Material for this exercise START

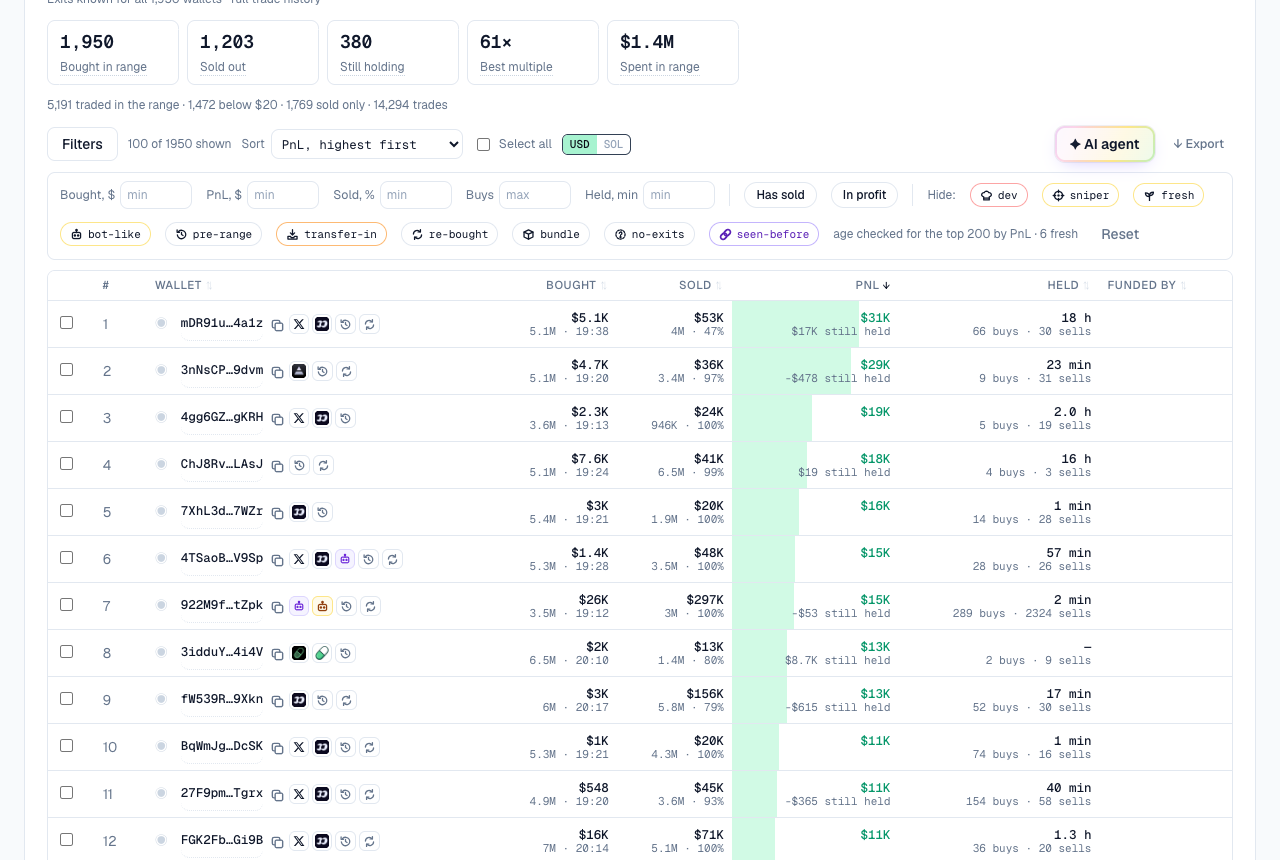
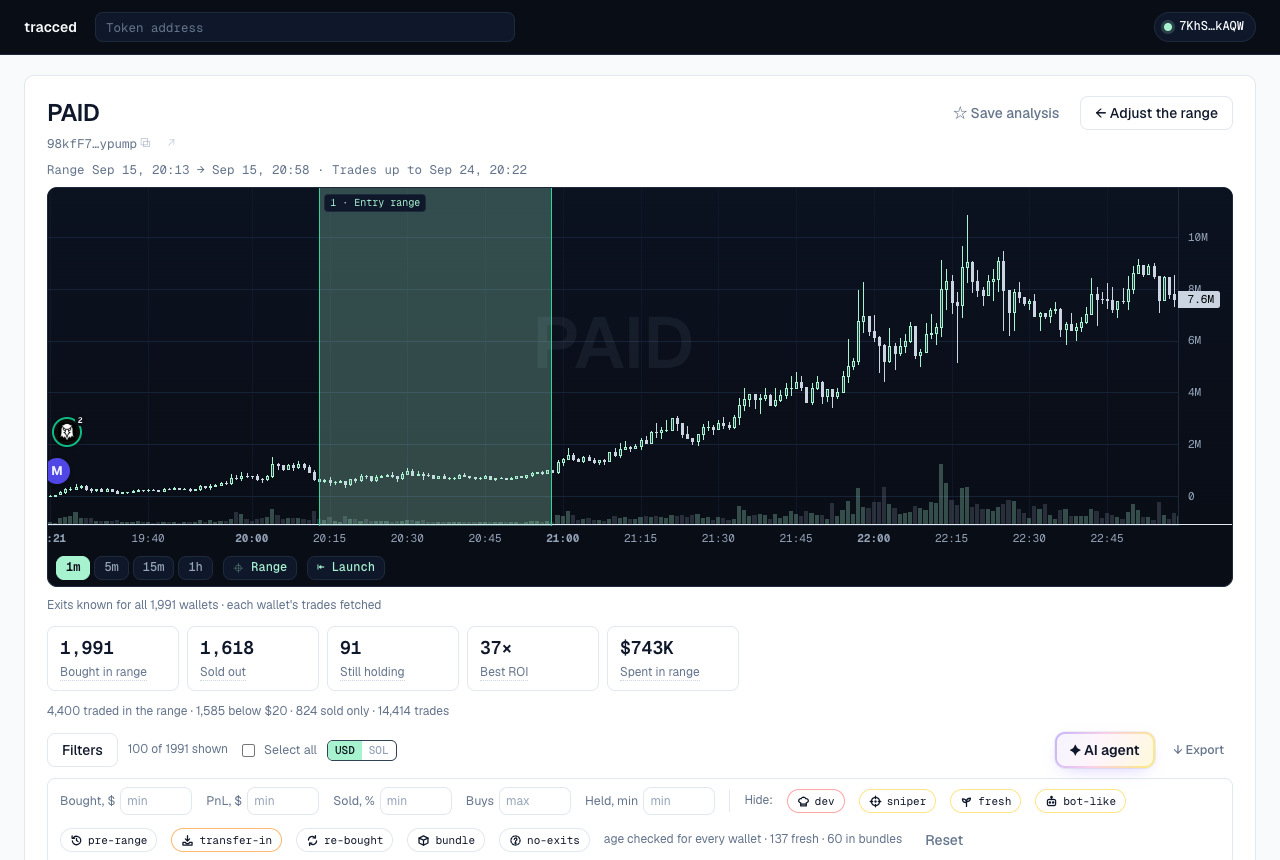
README: fresh result and card screenshots, and the AI agent

diff --git a/README.md b/README.md
@@ -42,6 +42,13 @@ is, small marks say so: a star for a KOL, its X account, the app it trades throu
 
 ![Wallet card](docs/img/card.png)
 
+With a wallet connected, the AI agent reads the analysis on the page and writes three short cards: what happened
+in the range, what to weigh, and whose wallets stand out. Then ask it about the analysis in your own language.
+Every number it writes is checked against the table before you see it, and it answers nothing but the analysis.
+[The AI agent →](https://tracced.xyz/docs/how-it-works#the-ai-agent)
+
+![AI agent](docs/img/agent.png)
+
 Keep what you find in several named lists, tag wallets in your own words, and export a list as CSV or TXT.
 [Your account →](https://tracced.xyz/docs/account)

Material for this exercise END

• **Your instructions**
With the pictures removed, set down the entire listing exactly.

• **Answer section**
README: fresh result and card screenshots, and the AI agent

diff --git a/README.md b/README.md
@@ -42,6 +42,13 @@ is, small marks say so: a star for a KOL, its X account, the app it trades throu
 
 ![Wallet card](docs/img/card.png)
 
+With a wallet connected, the AI agent reads the analysis on the page and writes three short cards: what happened
+in the range, what to weigh, and whose wallets stand out. Then ask it about the analysis in your own language.
+Every number it writes is checked against the table before you see it, and it answers nothing but the analysis.
+[The AI agent →](https://tracced.xyz/docs/how-it-works#the-ai-agent)
+
+![AI agent](docs/img/agent.png)
+
 Keep what you find in several named lists, tag wallets in your own words, and export a list as CSV or TXT.
 [Your account →](https://tracced.xyz/docs/account)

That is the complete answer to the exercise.